WORK TASK → As the answer, give a copy of each line below that includes the word "index".

Data entries →
● ● ● ●
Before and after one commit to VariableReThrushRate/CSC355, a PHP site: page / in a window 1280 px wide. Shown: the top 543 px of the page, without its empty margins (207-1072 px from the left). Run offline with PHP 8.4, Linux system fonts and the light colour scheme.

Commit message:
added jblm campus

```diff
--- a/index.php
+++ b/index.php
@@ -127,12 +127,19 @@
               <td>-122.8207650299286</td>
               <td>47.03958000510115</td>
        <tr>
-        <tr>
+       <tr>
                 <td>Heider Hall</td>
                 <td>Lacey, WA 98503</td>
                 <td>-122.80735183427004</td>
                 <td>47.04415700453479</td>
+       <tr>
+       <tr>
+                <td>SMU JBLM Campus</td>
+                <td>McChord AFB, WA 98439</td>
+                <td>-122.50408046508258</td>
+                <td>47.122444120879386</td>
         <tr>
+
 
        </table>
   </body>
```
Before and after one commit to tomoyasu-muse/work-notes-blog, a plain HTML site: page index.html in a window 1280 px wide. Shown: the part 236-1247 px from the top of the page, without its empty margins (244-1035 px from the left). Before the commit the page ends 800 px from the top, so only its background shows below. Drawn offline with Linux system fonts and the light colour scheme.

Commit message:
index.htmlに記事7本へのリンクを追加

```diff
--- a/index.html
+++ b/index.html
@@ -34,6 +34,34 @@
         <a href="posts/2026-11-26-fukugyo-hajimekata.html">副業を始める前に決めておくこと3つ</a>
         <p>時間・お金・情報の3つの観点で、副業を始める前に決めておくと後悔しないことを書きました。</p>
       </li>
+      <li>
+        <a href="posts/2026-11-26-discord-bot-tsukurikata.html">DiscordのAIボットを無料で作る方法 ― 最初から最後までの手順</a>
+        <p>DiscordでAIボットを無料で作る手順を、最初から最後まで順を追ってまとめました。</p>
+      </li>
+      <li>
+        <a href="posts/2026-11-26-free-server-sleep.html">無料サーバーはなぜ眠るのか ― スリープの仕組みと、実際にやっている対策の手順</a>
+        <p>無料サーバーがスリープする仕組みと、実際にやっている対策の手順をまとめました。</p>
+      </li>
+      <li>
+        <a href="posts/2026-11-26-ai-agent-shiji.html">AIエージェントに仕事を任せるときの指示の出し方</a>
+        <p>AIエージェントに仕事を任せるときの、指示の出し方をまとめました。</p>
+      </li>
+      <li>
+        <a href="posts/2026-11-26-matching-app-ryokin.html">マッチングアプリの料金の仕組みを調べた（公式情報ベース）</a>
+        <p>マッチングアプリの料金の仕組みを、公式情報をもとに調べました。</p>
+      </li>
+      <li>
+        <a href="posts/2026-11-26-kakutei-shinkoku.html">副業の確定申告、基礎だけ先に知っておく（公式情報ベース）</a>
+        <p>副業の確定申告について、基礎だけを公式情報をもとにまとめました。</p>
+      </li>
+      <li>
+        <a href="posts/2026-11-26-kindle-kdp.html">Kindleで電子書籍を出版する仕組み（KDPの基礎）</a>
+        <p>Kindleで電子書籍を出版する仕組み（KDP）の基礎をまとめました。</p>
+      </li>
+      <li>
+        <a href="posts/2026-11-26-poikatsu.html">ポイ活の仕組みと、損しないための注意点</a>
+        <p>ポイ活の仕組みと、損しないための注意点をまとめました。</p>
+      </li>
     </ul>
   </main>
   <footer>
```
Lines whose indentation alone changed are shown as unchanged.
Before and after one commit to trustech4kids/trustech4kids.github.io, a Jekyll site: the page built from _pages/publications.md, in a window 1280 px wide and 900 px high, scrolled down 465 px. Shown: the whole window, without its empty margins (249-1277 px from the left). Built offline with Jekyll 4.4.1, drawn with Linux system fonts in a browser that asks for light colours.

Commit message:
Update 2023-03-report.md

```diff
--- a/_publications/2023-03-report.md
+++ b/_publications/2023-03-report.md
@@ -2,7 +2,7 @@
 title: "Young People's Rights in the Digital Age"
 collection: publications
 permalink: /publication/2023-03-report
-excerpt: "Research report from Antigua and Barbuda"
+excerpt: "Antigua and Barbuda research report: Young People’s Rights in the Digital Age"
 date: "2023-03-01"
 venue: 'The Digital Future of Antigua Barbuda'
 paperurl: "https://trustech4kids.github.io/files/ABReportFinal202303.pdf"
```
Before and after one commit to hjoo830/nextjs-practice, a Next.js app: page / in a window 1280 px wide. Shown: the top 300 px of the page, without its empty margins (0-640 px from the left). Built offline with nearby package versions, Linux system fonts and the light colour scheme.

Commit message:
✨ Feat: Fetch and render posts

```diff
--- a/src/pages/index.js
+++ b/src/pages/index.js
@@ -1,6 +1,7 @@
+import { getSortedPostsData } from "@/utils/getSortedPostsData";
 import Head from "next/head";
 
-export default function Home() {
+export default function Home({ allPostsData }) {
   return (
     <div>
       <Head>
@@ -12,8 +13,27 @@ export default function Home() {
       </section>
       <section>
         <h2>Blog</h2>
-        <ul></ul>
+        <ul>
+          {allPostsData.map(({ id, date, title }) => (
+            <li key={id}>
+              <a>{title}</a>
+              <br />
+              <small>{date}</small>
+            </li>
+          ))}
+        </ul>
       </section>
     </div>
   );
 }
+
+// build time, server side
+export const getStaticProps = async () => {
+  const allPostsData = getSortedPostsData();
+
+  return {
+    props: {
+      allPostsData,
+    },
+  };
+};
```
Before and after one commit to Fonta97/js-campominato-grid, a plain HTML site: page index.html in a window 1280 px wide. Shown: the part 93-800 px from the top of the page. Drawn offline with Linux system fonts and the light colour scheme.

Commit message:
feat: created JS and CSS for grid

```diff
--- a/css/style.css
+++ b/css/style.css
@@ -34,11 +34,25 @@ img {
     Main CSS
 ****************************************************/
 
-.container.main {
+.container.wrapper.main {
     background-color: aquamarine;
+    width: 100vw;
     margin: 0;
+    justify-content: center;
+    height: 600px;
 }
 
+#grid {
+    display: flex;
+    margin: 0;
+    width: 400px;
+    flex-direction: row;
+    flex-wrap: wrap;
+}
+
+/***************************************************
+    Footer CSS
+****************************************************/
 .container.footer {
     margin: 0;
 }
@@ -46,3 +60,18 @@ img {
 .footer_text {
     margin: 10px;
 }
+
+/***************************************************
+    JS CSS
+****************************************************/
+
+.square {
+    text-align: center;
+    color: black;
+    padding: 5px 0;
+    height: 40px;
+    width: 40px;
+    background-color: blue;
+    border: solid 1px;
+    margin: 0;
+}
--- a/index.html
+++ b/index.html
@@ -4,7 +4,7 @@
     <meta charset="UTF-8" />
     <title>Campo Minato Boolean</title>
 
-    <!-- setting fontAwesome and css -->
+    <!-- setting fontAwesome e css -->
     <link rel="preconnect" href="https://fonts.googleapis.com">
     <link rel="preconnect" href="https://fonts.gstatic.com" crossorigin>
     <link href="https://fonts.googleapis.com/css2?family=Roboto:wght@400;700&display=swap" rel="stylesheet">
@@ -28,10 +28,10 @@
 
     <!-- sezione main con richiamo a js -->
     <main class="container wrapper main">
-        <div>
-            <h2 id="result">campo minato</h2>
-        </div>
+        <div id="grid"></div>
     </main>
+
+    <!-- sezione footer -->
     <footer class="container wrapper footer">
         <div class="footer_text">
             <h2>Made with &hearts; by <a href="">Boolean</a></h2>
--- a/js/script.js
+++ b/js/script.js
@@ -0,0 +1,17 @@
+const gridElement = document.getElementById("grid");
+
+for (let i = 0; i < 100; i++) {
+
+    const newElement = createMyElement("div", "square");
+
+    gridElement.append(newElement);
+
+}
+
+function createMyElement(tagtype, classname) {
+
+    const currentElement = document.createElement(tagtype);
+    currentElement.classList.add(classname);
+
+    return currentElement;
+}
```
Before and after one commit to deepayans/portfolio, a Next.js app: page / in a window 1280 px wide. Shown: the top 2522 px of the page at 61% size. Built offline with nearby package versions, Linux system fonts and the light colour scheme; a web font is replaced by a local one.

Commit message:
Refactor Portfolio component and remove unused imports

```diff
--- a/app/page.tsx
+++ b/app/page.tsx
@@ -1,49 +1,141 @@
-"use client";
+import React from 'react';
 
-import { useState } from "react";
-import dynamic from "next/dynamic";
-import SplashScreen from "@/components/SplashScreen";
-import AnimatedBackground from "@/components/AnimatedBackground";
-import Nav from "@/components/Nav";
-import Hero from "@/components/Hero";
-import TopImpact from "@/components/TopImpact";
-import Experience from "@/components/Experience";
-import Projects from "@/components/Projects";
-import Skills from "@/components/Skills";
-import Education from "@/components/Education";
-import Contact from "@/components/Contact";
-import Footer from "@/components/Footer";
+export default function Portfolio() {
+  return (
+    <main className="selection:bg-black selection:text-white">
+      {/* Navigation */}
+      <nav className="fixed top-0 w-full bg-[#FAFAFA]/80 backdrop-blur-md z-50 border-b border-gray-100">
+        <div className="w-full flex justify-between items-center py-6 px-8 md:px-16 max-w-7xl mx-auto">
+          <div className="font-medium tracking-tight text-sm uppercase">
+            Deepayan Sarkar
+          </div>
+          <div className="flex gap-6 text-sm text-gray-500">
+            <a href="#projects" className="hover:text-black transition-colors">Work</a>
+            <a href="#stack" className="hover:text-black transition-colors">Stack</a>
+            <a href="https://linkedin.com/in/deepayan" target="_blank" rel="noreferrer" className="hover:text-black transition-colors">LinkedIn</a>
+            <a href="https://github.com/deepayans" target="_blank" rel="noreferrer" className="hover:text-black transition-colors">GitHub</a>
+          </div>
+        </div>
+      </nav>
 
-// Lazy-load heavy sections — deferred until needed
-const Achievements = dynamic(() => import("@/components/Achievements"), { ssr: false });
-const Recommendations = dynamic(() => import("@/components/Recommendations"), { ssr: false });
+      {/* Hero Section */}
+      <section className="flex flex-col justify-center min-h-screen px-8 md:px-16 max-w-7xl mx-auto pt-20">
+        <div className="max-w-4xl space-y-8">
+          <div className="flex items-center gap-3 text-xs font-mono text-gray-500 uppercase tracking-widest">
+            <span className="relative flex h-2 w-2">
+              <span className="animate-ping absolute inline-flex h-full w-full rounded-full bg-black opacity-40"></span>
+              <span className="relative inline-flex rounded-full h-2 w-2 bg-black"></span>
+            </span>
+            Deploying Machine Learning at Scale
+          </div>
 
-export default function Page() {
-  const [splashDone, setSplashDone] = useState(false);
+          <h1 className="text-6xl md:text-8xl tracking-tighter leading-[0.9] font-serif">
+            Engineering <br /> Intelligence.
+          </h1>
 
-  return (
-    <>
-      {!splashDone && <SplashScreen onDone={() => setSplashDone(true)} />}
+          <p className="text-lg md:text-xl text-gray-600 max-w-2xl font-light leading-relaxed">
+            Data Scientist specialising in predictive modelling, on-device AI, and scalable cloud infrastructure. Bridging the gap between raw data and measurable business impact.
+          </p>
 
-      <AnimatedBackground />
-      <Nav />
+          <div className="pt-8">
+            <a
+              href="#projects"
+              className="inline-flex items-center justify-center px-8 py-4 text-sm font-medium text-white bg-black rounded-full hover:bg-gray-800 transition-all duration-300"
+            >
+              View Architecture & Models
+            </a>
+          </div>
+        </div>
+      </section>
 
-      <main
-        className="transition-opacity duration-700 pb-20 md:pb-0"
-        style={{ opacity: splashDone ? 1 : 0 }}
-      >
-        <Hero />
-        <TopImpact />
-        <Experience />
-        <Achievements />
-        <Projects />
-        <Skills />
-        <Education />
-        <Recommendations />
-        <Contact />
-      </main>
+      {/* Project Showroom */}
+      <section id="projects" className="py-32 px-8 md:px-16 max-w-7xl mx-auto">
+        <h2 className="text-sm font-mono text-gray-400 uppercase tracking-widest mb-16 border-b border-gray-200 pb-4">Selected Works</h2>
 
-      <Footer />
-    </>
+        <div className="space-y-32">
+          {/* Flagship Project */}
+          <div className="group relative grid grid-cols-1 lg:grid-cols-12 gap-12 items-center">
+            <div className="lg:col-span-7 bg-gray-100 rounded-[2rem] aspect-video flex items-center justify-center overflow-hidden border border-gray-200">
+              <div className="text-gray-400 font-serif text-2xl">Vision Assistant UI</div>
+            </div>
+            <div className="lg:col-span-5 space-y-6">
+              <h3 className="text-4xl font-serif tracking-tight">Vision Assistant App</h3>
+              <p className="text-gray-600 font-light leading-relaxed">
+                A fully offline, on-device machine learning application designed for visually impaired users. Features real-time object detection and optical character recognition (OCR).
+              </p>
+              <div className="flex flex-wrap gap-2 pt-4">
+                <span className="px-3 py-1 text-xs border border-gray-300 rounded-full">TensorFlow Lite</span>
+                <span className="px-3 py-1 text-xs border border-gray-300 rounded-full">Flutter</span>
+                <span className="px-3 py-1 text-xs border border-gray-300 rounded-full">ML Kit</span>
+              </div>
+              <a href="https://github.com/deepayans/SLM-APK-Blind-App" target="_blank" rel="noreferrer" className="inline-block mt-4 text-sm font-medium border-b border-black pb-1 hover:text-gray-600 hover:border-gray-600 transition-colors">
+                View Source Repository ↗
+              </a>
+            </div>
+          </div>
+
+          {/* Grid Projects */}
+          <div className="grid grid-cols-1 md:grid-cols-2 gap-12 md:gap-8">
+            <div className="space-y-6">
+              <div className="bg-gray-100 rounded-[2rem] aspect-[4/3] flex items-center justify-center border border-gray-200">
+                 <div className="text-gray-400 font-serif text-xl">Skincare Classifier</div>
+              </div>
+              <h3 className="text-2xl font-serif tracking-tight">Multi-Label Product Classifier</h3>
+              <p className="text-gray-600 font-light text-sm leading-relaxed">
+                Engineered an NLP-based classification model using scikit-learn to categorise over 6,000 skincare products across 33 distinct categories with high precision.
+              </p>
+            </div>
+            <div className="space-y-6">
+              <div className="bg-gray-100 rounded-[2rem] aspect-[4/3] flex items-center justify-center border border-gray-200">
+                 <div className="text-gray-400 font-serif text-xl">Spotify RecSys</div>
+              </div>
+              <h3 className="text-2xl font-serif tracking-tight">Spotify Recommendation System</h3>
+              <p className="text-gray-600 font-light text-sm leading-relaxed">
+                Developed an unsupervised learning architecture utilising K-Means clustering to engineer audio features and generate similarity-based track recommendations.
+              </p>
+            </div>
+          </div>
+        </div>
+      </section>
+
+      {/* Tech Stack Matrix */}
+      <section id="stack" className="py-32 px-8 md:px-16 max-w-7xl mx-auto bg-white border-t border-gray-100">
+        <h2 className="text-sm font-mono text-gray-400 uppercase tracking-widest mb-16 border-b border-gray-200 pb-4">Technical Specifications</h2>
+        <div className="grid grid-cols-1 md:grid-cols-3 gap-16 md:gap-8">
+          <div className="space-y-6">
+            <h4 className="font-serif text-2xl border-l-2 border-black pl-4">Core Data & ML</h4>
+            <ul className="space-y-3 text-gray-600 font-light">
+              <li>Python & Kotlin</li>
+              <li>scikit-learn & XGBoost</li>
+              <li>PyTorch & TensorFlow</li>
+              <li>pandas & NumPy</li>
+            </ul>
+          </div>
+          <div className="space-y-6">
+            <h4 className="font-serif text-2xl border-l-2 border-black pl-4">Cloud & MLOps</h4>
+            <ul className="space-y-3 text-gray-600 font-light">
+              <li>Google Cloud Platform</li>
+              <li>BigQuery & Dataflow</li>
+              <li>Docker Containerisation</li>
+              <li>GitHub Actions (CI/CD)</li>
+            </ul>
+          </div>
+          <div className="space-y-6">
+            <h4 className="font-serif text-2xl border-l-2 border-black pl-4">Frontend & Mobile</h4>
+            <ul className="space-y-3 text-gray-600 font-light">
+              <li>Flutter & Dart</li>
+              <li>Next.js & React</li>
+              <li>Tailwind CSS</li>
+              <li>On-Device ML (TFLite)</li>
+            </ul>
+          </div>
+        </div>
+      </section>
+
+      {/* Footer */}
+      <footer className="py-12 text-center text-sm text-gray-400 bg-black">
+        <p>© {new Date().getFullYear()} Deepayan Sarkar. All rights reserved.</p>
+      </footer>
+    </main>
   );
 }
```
● ● ● ●
WRITTEN ANSWER →
--- a/index.php
+++ b/index.php
Before and after one commit to tomoyasu-muse/work-notes-blog, a plain HTML site: page index.html in a window 1280 px wide. Shown: the part 236-1247 px from the top of the page, without its empty margins (244-1035 px from the left). Before the commit the page ends 800 px from the top, so only its background shows below. Drawn offline with Linux system fonts and the light colour scheme.
index.htmlに記事7本へのリンクを追加
--- a/index.html
+++ b/index.html
--- a/src/pages/index.js
+++ b/src/pages/index.js
Before and after one commit to Fonta97/js-campominato-grid, a plain HTML site: page index.html in a window 1280 px wide. Shown: the part 93-800 px from the top of the page. Drawn offline with Linux system fonts and the light colour scheme.
--- a/index.html
+++ b/index.html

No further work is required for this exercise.